Since 2009, the World Wide Web has had a meme-worthy bogeyman all of its own: The Slender Man. Created by a creepypasta Something Awful forums user named Eric Knudsen, what began as a photoshop contest entry spawned an Internet myth that soon reached urban legend status, detailing an eerie, faceless, and spindly trickster who achieves deadly mischief through the influence of his victims.
Since that time, Slender Man (also sometimes appearing as the combined Slenderman) has seen much attention in mainstream media outlets, following a tragic attempted murder in 2014 involving two girls who tried to kill a third schoolmate in order to become “proxies of Slenderman.”
With little doubt, the reach of the Internet, paired with the viral nature of the meme phenomenon, allowed the Slender Man character to progress to near-mythic status in a short period of time. Hence, it was only a matter of time before a film production based on Knudsen’s viral character would be in the works.
According to Mashable, “The trailer for the upcoming Slender Man movie seems to take inspiration from the idea that Slender Man stalks kids and influences them to do terrible, murderous things,” noting the low-budget look of the film (which, at least in some cases, may lend to the appeal of the film). Low budget or not, the trailer for the upcoming movie actually looks pretty decent:
Part of the appeal of Slender Man has to do with the silent anonymity of the character. It is a monster whose frightening appearance is complemented by no grimacing features or growls but instead relies on the eerie power of suggestion in order to make its victims harm themselves and others.
All the more frightening is the fact that this unsettling power of persuasion exhibited in the myth of the character has played out in real life, following a brief moral panic in 2014 surrounding the aforementioned attempted murder in Waukesha, Wisconsin. During the ensuing weeks, similar incidents were reported to somewhat less fanfare from the press, involving a stabbing incident in Cincinnati, Ohio, and a Florida teenager who attempted to burn her family’s home (the associations between these latter incidents and the Slender Man mythos, compared with the murder attempt in Waukesha, is admittedly somewhat vague).
It was similarly suggested that an epidemic of suicides among teenagers and young adults on the Pine Ridge Indian Reservation in 2015 could have been influenced by the Slender Man character. References have been made to a sort of “suicide spirit” in the traditions among the Oglala Sioux tribe, an apparent reference to an entity known as “Walking Sam,” who appears in conjunction with such suicides.

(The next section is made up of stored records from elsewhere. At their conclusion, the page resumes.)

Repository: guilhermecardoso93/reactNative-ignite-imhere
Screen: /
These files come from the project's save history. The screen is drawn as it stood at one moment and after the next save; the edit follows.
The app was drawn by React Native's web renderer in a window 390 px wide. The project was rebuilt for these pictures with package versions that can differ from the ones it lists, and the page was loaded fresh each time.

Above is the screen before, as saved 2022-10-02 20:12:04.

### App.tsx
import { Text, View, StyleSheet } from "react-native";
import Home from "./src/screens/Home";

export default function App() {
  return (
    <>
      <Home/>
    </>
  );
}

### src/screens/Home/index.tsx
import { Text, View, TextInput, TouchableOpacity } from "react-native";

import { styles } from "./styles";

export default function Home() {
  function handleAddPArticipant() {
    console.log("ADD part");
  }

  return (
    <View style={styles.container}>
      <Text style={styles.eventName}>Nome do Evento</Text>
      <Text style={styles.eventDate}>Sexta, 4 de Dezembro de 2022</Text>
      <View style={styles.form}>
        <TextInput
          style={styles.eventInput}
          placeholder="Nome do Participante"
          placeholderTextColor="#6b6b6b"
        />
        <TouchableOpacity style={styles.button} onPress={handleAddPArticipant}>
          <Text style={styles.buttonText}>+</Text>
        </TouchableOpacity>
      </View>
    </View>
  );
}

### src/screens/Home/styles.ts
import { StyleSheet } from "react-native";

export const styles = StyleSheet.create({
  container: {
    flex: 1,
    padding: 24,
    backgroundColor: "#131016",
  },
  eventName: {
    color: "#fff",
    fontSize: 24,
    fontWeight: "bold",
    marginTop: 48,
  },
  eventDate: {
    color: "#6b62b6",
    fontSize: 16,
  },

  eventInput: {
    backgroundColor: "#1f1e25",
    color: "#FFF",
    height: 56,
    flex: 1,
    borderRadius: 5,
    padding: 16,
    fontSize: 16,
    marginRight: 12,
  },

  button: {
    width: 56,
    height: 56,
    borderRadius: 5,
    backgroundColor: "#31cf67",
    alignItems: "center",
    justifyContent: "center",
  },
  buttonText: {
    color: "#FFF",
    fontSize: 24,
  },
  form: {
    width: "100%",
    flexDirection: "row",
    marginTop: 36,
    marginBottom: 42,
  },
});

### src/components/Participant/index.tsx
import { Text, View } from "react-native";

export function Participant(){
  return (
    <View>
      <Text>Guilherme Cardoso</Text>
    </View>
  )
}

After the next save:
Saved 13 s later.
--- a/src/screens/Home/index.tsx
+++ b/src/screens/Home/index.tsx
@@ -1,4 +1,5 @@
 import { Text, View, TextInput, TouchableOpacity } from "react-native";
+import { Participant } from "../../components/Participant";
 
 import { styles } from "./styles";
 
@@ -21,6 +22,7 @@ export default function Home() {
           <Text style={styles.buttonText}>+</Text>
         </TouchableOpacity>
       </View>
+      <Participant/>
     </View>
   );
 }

In fact, the Walking Sam stories first emerged several years prior to the appearance or creation of Slender Man, although a few similarities do exist. Several years ago, I received an email from a Federal Government Agent who had attended a town hall meeting in the region and noted that many residents of the reservation in attendance spoke about the “Walking Sam” character.
“I work for the Federal Government and was at a tribal council meeting in Eagle Butte, South Dakota, a couple of years ago at which an elderly woman complained about Walking Sam,” the gentleman explained. This character was described as being some kind of bad spirit “that was causing teenagers to commit suicide.”
“The physical description of what she described sounded like a Bigfoot-type of entity,” the gentleman wrote in his email to me, further noting that he had shared his description of the incident at the town hall with researcher and cryptozoologist Loren Coleman.
It remains to be seen whether the upcoming Slenderman film will capture all of the nuances of the eerie urban legends that have grown around the character in recent years… although from the looks of the trailer, at least they’re off to a good start.